That kind of kink runs its veins through the stained romance and sexuality in the kinetic, discomfiting Scarlet Diva. A literal summary might describe the film as a digital-video travelogue, where the hero wanders the capitals of Western Europe and has something really fucked up happen in each city. “I felt like a killer. You know how a murderer always goes back to the crime scene? I was shooting in places that were really meaningful. In London, when you see me going into the little street, it was a street where I lived for two years. In Amsterdam, the coffeeshop was the coffeeshop where I go when there. The apartment is my real apartment in Rome.”

So why no Berlin? “I didn’t have much experience with Berlin except hanging out with Blixa Bargeld from Einstürzende Neubauten. And I ran away from home when I was 14 to go to Berlin and see The Wall concert by Roger Waters.” Here she blanches with what seems to be aesthetic mortification, and concludes, “I’m not such a big Berlin fan.”

Bargeld, the theorypunk who launched a million tattoos, turns out to be near the heart of the Scarlet Diva story, wherein free bird Anna Battista, played by Argento, falls for rocker Kirk Vaines. “Blixa was supposed to play that role, but he was too chubby. I would have had to rewrite the role. The guy who inspired the movie was handsome, skinny, tall, and beautiful. He loved Blixa, but Blixa was too German and it would have meant work. Then I saw a photo of this guy, Jean Shepherd. We started talking, he tells me he’s a musician, he plays in a band called Campesinos del Sol. I flew him over, he was just perfect. I put him in the studio with a couple of friends, they wrote the songs for the movie in two weeks. I was so in awe that I had found my lead actor, so [I said,] ‘Whatever you want, we’ll make it easy for you.’ In two seconds he was acting like the worst fucking Hollywood spoiled brat. It takes so little to go from being a humble striving musician to an asshole on the set. No wonder J.Lo acts the way she does. I’m lucky I grew up in a family of filmmakers, because I really appreciate how hard it is for people working in films. And these people are fake and spoiled in two seconds.”

In the midst of her XXX junket, she concedes the pleasures of LaLa startripping sometimes trump humility. “I’m enjoying the perks that actors get. We’re so spoiled. People just bring them coffee, ‘Please sit, are you tired, can I give you a foot massage?’ When you’re directing, nobody takes care of you. You’re tired, you get a broken back, you’re sick. You go to work for one year, nobody cares about your movie.
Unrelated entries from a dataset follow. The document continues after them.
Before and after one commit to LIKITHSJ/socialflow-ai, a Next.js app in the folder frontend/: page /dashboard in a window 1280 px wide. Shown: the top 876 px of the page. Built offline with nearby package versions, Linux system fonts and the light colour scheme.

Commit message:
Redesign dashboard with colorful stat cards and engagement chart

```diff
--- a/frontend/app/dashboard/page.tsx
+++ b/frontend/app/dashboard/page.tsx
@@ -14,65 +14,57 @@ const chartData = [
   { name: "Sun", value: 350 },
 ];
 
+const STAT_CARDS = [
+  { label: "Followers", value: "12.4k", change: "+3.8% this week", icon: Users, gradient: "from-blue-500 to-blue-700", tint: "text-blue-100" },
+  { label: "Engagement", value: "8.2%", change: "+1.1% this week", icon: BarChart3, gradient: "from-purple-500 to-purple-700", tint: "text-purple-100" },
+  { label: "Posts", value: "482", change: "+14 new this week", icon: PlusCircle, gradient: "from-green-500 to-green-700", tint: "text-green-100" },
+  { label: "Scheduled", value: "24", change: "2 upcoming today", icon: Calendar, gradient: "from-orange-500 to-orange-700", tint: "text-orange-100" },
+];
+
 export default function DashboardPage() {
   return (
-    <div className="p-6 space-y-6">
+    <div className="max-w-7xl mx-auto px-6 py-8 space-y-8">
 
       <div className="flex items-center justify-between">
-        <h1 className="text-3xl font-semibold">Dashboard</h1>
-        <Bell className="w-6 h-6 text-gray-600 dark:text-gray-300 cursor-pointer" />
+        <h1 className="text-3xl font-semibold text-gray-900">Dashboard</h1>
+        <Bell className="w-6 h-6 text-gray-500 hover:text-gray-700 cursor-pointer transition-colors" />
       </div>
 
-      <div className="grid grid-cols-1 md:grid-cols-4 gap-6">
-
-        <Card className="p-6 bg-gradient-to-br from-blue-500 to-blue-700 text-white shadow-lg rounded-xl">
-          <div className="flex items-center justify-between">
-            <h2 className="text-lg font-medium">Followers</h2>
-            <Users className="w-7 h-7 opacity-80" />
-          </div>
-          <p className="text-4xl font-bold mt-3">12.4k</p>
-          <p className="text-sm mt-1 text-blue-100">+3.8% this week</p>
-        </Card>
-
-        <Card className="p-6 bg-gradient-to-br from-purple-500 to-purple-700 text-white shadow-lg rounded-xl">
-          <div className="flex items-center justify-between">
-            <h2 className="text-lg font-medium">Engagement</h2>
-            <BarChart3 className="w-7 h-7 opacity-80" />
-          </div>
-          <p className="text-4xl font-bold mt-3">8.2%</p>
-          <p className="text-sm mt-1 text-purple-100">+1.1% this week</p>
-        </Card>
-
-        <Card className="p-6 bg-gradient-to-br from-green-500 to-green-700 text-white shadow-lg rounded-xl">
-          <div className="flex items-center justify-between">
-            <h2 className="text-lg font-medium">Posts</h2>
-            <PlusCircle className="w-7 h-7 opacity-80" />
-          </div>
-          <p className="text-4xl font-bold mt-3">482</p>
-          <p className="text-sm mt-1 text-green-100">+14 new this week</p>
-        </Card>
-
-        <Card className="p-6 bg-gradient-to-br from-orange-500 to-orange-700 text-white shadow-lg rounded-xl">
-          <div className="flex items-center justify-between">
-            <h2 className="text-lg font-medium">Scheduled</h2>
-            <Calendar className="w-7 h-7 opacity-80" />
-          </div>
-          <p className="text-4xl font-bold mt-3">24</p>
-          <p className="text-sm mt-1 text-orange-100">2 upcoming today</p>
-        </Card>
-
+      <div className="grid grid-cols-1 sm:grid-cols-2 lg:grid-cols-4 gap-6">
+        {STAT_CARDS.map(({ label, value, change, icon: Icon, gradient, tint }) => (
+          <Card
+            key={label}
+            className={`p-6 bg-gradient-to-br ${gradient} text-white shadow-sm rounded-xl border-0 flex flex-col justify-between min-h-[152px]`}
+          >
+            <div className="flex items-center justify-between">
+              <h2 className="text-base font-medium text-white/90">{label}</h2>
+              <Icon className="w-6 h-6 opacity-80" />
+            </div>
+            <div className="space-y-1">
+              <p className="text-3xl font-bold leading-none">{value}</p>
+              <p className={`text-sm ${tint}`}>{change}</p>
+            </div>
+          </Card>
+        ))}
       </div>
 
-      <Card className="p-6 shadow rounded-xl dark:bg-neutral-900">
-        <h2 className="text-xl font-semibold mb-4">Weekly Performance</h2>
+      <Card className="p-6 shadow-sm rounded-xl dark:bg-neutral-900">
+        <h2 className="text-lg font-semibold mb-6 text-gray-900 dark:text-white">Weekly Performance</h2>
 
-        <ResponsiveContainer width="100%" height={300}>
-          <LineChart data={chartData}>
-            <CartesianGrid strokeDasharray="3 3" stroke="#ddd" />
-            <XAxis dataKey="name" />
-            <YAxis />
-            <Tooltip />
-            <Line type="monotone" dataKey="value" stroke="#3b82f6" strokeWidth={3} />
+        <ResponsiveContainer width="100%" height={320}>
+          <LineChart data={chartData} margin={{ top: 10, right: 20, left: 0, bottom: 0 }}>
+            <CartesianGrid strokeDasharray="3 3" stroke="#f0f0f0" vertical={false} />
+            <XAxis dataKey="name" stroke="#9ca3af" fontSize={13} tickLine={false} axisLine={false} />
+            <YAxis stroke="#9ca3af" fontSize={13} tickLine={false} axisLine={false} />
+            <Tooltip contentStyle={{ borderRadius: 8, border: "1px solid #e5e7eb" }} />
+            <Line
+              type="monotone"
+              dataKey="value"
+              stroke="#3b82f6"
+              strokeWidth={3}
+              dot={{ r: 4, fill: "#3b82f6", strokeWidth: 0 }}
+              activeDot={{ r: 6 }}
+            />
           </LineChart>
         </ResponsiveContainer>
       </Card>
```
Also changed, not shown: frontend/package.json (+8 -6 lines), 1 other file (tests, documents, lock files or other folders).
It’s like being pregnant.”

Reversing herself again: “But I wanna do something, I don’t wanna be done. Acting is like being an instrument. It could be the violin, it could be the oboe. You need a guy to play you. You can’t play your own self by yourself, unless you’re a mechanical piano.”

Back to extolling the director’s art, she reels off her favorites. “I love the dreamlike world in Fellini and the true horror in Polanski, and the solitude. I love silent movies, Dziga Vertov and Pabst. Abel Ferrara taught me a great lesson—the way he pushes actors to their limit. I did that too. I had these two people having sex [for a scene]; they didn’t know each other, they’re not porn actors; one is a DJ, Vera is a friend. It was lunch break, I convinced them to have sex. I know how to get what I want. If I have to be scary, I’ll be scary. That time I needed to be nice. Just . . . nice, like a snake.”

Argento carries Scarlet Diva both as actor and director. In XXX, she has precious few lines, but she’s considering taking another such role to finance her next directorial effort. “I always loved this Brando line: ‘Acting, not prostitution, is the oldest profession.’ Baudelaire said art is prostitution. When you’re giving something so intimate to the world and being paid for it, that’s no different. But artists also get pleasure. We do it for ourselves. It’s a really funky kind of prostitution.” And filled with surprises and inversions, it turns out: “With Scarlet Diva I wanted to make a silent movie. That’s why the big faces, big expressions, everything is so exaggerated. Instead I did the silent movie with XXX.”

Also in this issue:

Michael Atkinson’s review of XXX and Scarlet Diva